> Source material
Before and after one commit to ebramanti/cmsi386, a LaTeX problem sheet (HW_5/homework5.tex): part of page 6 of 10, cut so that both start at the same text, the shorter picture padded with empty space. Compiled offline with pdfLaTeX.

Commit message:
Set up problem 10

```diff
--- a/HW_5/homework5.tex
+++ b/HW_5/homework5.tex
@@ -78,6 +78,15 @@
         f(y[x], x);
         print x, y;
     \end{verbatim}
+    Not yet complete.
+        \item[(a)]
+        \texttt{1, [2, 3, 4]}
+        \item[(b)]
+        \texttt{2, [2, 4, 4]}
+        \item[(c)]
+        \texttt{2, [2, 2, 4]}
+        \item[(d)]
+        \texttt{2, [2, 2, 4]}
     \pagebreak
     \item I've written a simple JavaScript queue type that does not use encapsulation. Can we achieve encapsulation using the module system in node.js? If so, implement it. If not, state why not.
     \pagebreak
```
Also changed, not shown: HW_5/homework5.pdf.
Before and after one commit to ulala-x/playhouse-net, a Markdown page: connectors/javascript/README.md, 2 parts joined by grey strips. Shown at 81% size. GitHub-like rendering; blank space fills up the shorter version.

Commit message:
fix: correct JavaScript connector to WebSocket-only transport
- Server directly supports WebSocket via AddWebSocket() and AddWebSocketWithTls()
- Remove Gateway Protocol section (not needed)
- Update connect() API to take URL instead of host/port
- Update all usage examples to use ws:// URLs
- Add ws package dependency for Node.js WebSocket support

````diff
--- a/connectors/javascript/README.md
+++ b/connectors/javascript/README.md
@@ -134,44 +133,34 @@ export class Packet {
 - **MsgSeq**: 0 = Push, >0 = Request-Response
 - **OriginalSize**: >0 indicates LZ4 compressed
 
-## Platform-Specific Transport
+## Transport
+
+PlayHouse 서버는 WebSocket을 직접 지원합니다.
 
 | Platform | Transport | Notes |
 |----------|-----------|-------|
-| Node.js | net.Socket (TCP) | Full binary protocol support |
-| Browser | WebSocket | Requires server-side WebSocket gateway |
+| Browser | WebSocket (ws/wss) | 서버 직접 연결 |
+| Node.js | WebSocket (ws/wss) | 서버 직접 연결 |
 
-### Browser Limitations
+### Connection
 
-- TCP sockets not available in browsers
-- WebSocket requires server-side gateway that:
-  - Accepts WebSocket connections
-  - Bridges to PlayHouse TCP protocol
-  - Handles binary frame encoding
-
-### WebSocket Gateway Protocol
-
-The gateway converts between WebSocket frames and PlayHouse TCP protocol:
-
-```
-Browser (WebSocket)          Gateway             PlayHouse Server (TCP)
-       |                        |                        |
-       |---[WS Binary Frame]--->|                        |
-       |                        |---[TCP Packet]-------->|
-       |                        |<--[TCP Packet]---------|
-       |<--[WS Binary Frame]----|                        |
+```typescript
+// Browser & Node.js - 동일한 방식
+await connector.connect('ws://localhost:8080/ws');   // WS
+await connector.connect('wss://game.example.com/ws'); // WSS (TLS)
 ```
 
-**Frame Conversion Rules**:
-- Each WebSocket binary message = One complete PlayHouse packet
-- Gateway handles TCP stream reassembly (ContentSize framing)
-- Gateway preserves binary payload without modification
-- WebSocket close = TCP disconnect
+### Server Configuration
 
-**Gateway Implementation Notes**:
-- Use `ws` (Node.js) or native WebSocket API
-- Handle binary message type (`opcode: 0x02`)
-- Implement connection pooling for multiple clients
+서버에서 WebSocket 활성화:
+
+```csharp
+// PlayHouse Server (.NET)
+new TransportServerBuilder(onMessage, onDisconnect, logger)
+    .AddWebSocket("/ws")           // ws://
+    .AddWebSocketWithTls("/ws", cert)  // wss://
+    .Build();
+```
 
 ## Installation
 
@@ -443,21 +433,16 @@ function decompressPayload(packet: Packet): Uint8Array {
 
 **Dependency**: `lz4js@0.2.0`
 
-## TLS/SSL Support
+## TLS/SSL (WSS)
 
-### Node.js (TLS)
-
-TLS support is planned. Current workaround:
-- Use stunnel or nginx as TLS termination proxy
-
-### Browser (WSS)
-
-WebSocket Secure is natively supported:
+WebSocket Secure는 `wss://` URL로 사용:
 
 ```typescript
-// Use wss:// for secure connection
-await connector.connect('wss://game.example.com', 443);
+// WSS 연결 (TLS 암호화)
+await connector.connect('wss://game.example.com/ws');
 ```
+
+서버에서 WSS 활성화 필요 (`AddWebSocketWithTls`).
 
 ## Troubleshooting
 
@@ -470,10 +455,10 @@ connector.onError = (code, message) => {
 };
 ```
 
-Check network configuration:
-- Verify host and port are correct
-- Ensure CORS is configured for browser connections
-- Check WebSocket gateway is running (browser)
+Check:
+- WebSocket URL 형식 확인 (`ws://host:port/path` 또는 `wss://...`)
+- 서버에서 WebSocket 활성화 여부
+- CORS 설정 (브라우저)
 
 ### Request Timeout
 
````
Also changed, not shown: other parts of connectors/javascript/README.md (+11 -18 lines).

> Exercise description
Across the material above, count every line holding "item" and write down only the number.

> Exercise response
5